● Work request:
Using the listing below, extract each line that has the word "clear" in it.

● Dataset excerpts:
»»

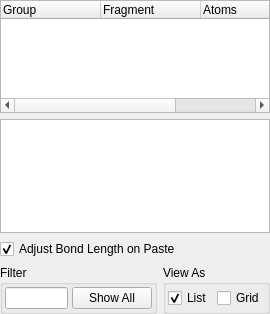
Qt form branches/nugui/src/gui/fragments.ui (trisyoungs/aten) before a commit.
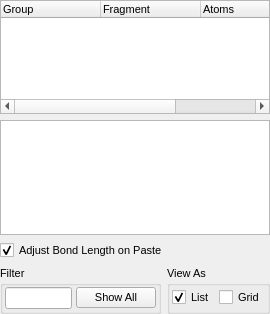
The same form after that commit.

Commit message: Converted all icons to plain svg (again) using older version of Inkscape. Removed unnecessary call to setCentralWidget in GuiQt::run(). Tweaked some dock widget issues. Changed font size of all dock widgets to 8 pt. Added Messenger::richPrint() function to pass HTML-formatted message to GUI and stripped plaintext message to stdout if required.

Diff of the .ui file:
```diff
--- a/branches/nugui/src/gui/fragments.ui
+++ b/branches/nugui/src/gui/fragments.ui
@@ -13,9 +13,14 @@
   <property name="minimumSize">
    <size>
     <width>270</width>
-    <height>244</height>
+    <height>263</height>
    </size>
   </property>
+  <property name="font">
+   <font>
+    <pointsize>8</pointsize>
+   </font>
+  </property>
   <property name="floating">
    <bool>true</bool>
   </property>
```
The commit also changes 156 other files.
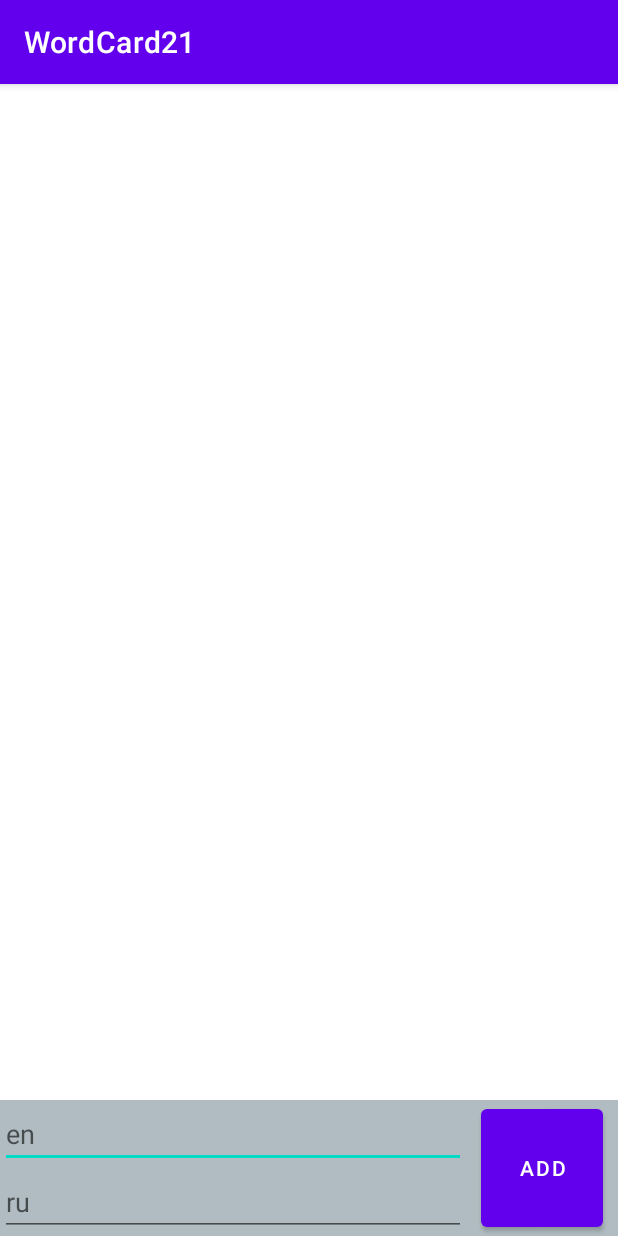
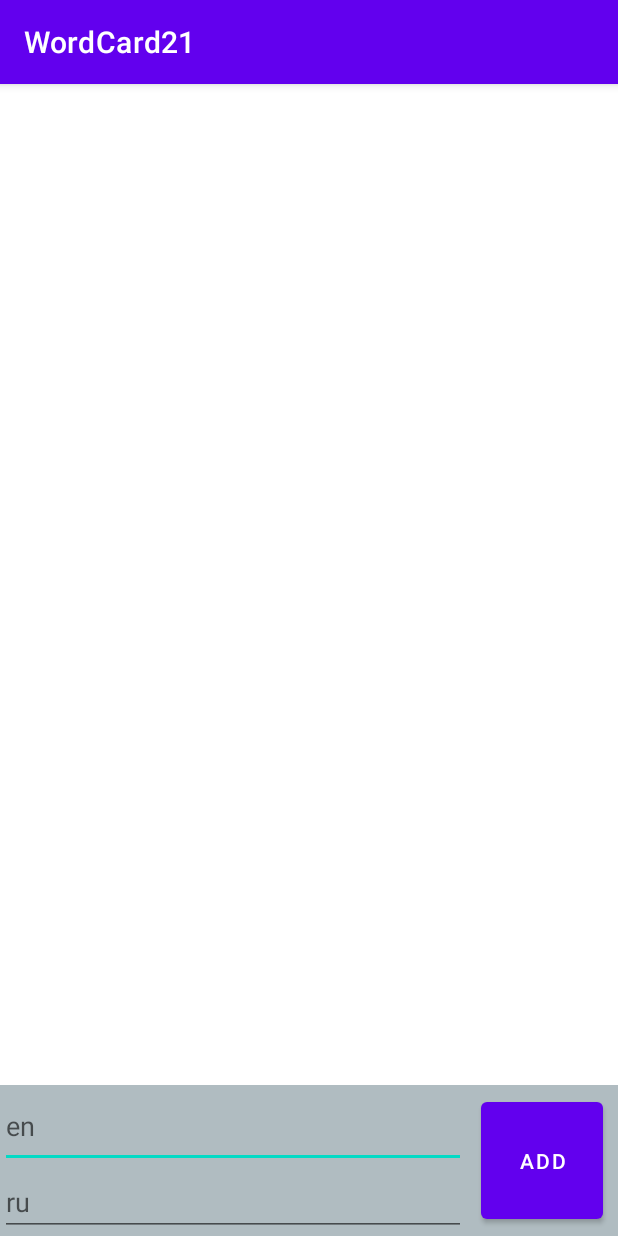
Before and after one commit to NaMax66/WordCards21, an Android app: the MainActivity screen opened directly, with no data from a screen before it, on a phone screen of 412 x 824 dp. Run offline under Robolectric (Android 15) with nearby library versions, the phone set to English and light mode, and no system bars.

Commit message:
fix layout

```diff
--- a/app/src/main/res/layout/activity_main.xml
+++ b/app/src/main/res/layout/activity_main.xml
@@ -25,26 +25,27 @@
             android:layout_width="match_parent"
             android:layout_height="wrap_content"
             >
+
             <EditText
                 android:id="@+id/editTextTargetLng"
                 android:layout_width="match_parent"
-                android:layout_height="match_parent"
+                android:layout_height="55dp"
+                android:layout_marginEnd="10dp"
                 android:ems="10"
                 android:hint="@string/en"
                 android:inputType="text"
-                android:layout_marginEnd="10dp"
-                />
+                tools:ignore="Autofill" />
 
             <EditText
                 android:id="@+id/editTextNativeLng"
                 android:layout_width="match_parent"
-                android:layout_height="match_parent"
+                android:layout_height="45dp"
                 android:ems="10"
                 android:focusable="true"
                 android:hint="@string/ru"
                 android:inputType="text"
                 android:layout_marginEnd="10dp"
-                />
+                tools:ignore="Autofill" />
         </LinearLayout>
 
         <Button
@@ -53,6 +54,8 @@
             android:layout_height="match_parent"
             android:layout_weight="1"
             android:layout_marginEnd="10dp"
+            android:layout_marginTop="5dp"
+            android:layout_marginBottom="5dp"
             android:text="@string/add" />
     </LinearLayout>
 
```
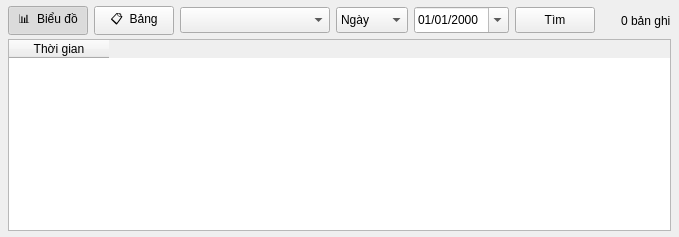
Before: the Qt Designer form OUT_SRC_THEANH/OUT_SRC_THEANH/ui/pages/HistoryPage.ui in dinhquanghaICTU/OUT_SRC, drawn with Qt 5.
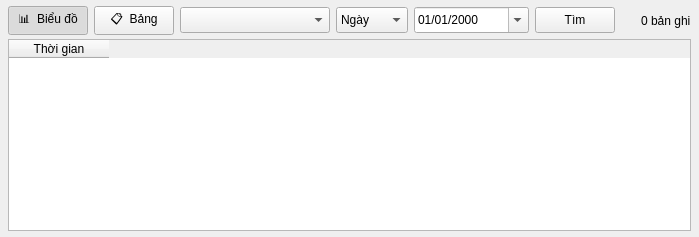
After: the same form once the commit is applied. The open tabs and pages were chosen to show the change.

Patch:
```diff
--- a/OUT_SRC_THEANH/OUT_SRC_THEANH/ui/pages/HistoryPage.ui
+++ b/OUT_SRC_THEANH/OUT_SRC_THEANH/ui/pages/HistoryPage.ui
@@ -15,7 +15,7 @@
      <item><widget class="QPushButton" name="tableTabButton"><property name="minimumSize"><size><width>0</width><height>26</height></size></property><property name="text"><string>📋  Bảng</string></property><property name="checkable"><bool>true</bool></property></widget></item>
      <item><widget class="QComboBox" name="deviceCombo"><property name="minimumSize"><size><width>150</width><height>26</height></size></property></widget></item>
      <item><widget class="QComboBox" name="periodCombo"><property name="minimumSize"><size><width>72</width><height>26</height></size></property><item><property name="text"><string>Ngày</string></property></item><item><property name="text"><string>Tháng</string></property></item><item><property name="text"><string>Năm</string></property></item></widget></item>
-     <item><widget class="QDateEdit" name="dateEdit"><property name="minimumSize"><size><width>95</width><height>26</height></size></property><property name="calendarPopup"><bool>true</bool></property><property name="displayFormat"><string>dd/MM/yyyy</string></property></widget></item>
+     <item><widget class="QDateEdit" name="dateEdit"><property name="minimumSize"><size><width>115</width><height>26</height></size></property><property name="calendarPopup"><bool>true</bool></property><property name="displayFormat"><string>dd/MM/yyyy</string></property></widget></item>
      <item><widget class="QPushButton" name="searchButton"><property name="minimumSize"><size><width>0</width><height>26</height></size></property><property name="text"><string>Tìm</string></property></widget></item>
      <item><spacer name="filterSpacer"><property name="orientation"><enum>Qt::Horizontal</enum></property><property name="sizeHint" stdset="0"><size><width>20</width><height>20</height></size></property></spacer></item>
      <item><widget class="QLabel" name="recordCountLabel"><property name="text"><string>0 bản ghi</string></property></widget></item>
@@ -32,7 +32,7 @@
        <property name="bottomMargin"><number>0</number></property>
        <item>
         <widget class="QTableWidget" name="historyTable">
-         <property name="alternatingRowColors"><bool>true</bool></property>
+         <property name="alternatingRowColors"><bool>false</bool></property>
          <property name="editTriggers"><set>QAbstractItemView::NoEditTriggers</set></property>
          <property name="selectionBehavior"><enum>QAbstractItemView::SelectRows</enum></property>
          <property name="columnCount"><number>1</number></property>
```
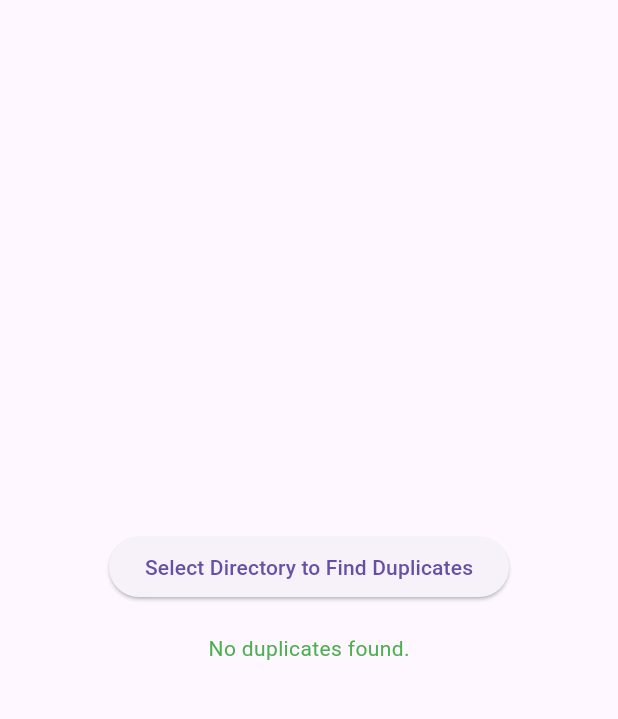
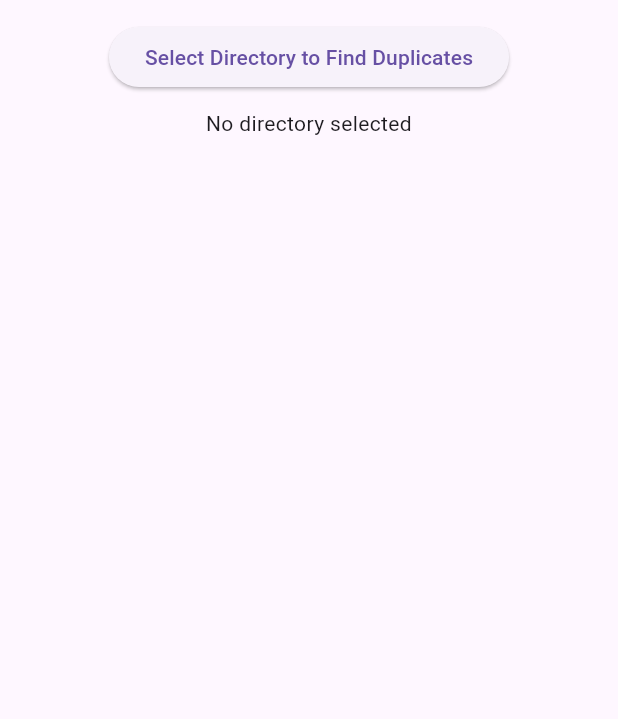
Before and after one commit to bharathvaj68/Duplicate-Finder-PC, a Flutter app: the screen it shows after launch, after a tap on "Select Directory to Find Duplicates", on a phone screen of 412 x 824 dp, the part 63-782 px from its top. Run offline on Flutter 3.47's test engine with Material 3 defaults, Android fonts, the phone set to English and light mode, and no system bars; our stand-ins replace file_picker.

Commit message:
simple basic duplicate checker

```diff
--- a/dupfile/lib/main.dart
+++ b/dupfile/lib/main.dart
@@ -9,129 +9,88 @@ void main() {
 }
 
 class MyApp extends StatelessWidget {
+  const MyApp({super.key});
+
   @override
   Widget build(BuildContext context) {
     return MaterialApp(
       debugShowCheckedModeBanner: false,
       title: 'Duplicate File Checker',
       theme: ThemeData(primarySwatch: Colors.blue),
-      home: SplashScreen(),
-    );
-  }
-}
-
-class SplashScreen extends StatefulWidget {
-  @override
-  _SplashScreenState createState() => _SplashScreenState();
-}
-
-class _SplashScreenState extends State<SplashScreen> {
-  @override
-  void initState() {
-    super.initState();
-    Timer(Duration(seconds: 3), () {
-      Navigator.pushReplacement(
-        context,
-        MaterialPageRoute(builder: (context) => HomeScreen()),
-      );
-    });
-  }
-
-  @override
-  Widget build(BuildContext context) {
-    return Scaffold(
-      backgroundColor: Colors.blueAccent,
-      body: Center(
-        child: Column(
-          mainAxisAlignment: MainAxisAlignment.center,
-          children: [
-            Icon(Icons.folder, size: 100, color: Colors.white),
-            SizedBox(height: 20),
-            Text(
-              'Duplicate File Checker',
-              style: TextStyle(
-                fontSize: 24,
-                fontWeight: FontWeight.bold,
-                color: Colors.white,
-              ),
-            ),
-          ],
-        ),
-      ),
+      home: HomeScreen(),
     );
   }
 }
 
 class HomeScreen extends StatefulWidget {
+  const HomeScreen({super.key});
+
   @override
   _HomeScreenState createState() => _HomeScreenState();
 }
 
 class _HomeScreenState extends State<HomeScreen> {
-  Map<String, List<String>> _fileChecksums = {};
-  Map<String, List<String>> _duplicateFiles = {};
+  String? _checkDuplicatesDirectory; // Directory to check for duplicates
+
+  bool _isProcessing = false;
   bool _isCheckingDuplicates = false;
-  bool _isCollectingChecksums = false;
   int _filesProcessed = 0;
-  int _directoriesProcessed = 0;
 
-  Future<void> _selectDirectoryToCheckDuplicates() async {
-    String? directory = await FilePicker.platform.getDirectoryPath();
-    if (directory != null) {
-      await _processDirectory(directory);
-      _findDuplicateFiles();
-    }
+  final Map<String, List<String>> _fileChecksums = {}; // Stores all file hashes
+  final Map<String, List<String>> _duplicateFiles = {}; // Stores duplicates
+
+  /// Computes SHA-256 checksum for a file
+  Future<String> _calculateChecksum(File file) async {
+    List<int> fileBytes = await file.readAsBytes();
+    return sha256.convert(fileBytes).toString();
   }
 
-  Future<void> _processDirectory(String directoryPath) async {
+  /// Checks for duplicate files in a selected directory
+  Future<void> _findDuplicateFiles(String directoryPath) async {
     setState(() {
-      _isCollectingChecksums = true;
+      _isProcessing = true;
       _filesProcessed = 0;
-      _directoriesProcessed = 0;
+      _fileChecksums.clear();
+      _duplicateFiles.clear();
     });
 
     Directory dir = Directory(directoryPath);
     try {
-      await for (var entity in dir.list(recursive: true, followLinks: false)) {
+      List<FileSystemEntity> entities = dir.listSync(recursive: true);
+      for (var entity in entities) {
         if (entity is File) {
-          try {
           String checksum = await _calculateChecksum(entity);
+          setState(() {
             _fileChecksums.putIfAbsent(checksum, () => []).add(entity.path);
             _filesProcessed++;
-          } catch (e) {
-            print("Error reading file: \${entity.path}");
-          }
-        } else if (entity is Directory) {
-          _directoriesProcessed++;
-        }
-      }
-    } catch (e) {
-      print("Error processing directory: \$e");
-    }
-
-    setState(() {
-      _isCollectingChecksums = false;
           });
-  }
-
-  Future<String> _calculateChecksum(File file) async {
-    try {
-      var input = await file.readAsBytes();
-      return sha256.convert(input).toString();
-    } catch (e) {
-      return "";
         }
       }
 
-  void _findDuplicateFiles() {
-    setState(() {
-      _duplicateFiles.clear();
+      // Identify duplicates
       _fileChecksums.forEach((checksum, paths) {
         if (paths.length > 1) {
           _duplicateFiles[checksum] = paths;
         }
       });
+    } catch (e) {
+      print("Error finding duplicates: $e");
+    } finally {
+      setState(() {
+        _isProcessing = false;
       });
+    }
+  }
+
+  /// Selects a directory to check for duplicate files
+  Future<void> _selectCheckDuplicatesDirectory() async {
+    String? directory = await FilePicker.platform.getDirectoryPath();
+    if (directory != null) {
+      setState(() {
+        _checkDuplicatesDirectory = directory;
+      });
+      await _findDuplicateFiles(directory);
+    }
   }
 
   @override
@@ -142,39 +101,58 @@ class _HomeScreenState extends State<HomeScreen> {
         child: Column(
           mainAxisAlignment: MainAxisAlignment.center,
           children: [
+            // Select directory to check for duplicate files
             ElevatedButton(
-              onPressed:
-                  _isCheckingDuplicates || _isCollectingChecksums
-                      ? null
-                      : _selectDirectoryToCheckDuplicates,
+              onPressed: _isProcessing ? null : _selectCheckDuplicatesDirectory,
               child: Text('Select Directory to Find Duplicates'),
             ),
+            SizedBox(height: 10),
+            Text(
+              _checkDuplicatesDirectory != null
+                  ? 'Checking in: $_checkDuplicatesDirectory'
+                  : 'No directory selected',
+              textAlign: TextAlign.center,
+            ),
             SizedBox(height: 20),
-            _isCollectingChecksums
-                ? Column(
+
+            // Progress indicator for duplicate detection
+            if (_isProcessing)
+              Column(
                 children: [
                   CircularProgressIndicator(),
                   SizedBox(height: 10),
                   Text(
-                      "Processing... Files: \$_filesProcessed | Directories: \$_directoriesProcessed",
-                      style: TextStyle(color: Colors.blue),
+                    'Processing... (Files processed: $_filesProcessed)',
+                    style: TextStyle(fontWeight: FontWeight.bold, color: Colors.blue),
                   ),
                 ],
+              ),
+            SizedBox(height: 20),
+
+            // Display duplicate files
+            Expanded(
+              child: _duplicateFiles.isEmpty && !_isProcessing && _checkDuplicatesDirectory != null
+                  ? Center(
+                      child: Text(
+                        'No duplicate files found in the selected directory.',
+                        style: TextStyle(fontSize: 16, fontWeight: FontWeight.bold, color: Colors.green),
+                      ),
                     )
-                : _duplicateFiles.isEmpty
-                ? Text(
-                  "No duplicates found.",
-                  style: TextStyle(color: Colors.green),
-                )
-                : Expanded(
-                  child: ListView(
-                    children:
-                        _duplicateFiles.entries.expand((entry) {
-                          return entry.value.map(
-                            (path) => ListTile(
-                              title: Text(path),
-                              subtitle: Text('Checksum: ${entry.key}'),
+                  : ListView(
+                      children: _duplicateFiles.entries.map((entry) {
+                        return Column(
+                          crossAxisAlignment: CrossAxisAlignment.start,
+                          children: [
+                            Text(
+                              'Checksum: ${entry.key}',
+                              style: TextStyle(
+                                fontWeight: FontWeight.bold,
+                                color: Colors.green,
                               ),
+                            ),
+                            ...entry.value.map((filePath) => Text(' - $filePath')),
+                            SizedBox(height: 10),
+                          ],
                         );
                       }).toList(),
                     ),
```
Lines whose indentation alone changed are shown as unchanged.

««

● Answer section:
+      _fileChecksums.clear();
+      _duplicateFiles.clear();
-      _duplicateFiles.clear();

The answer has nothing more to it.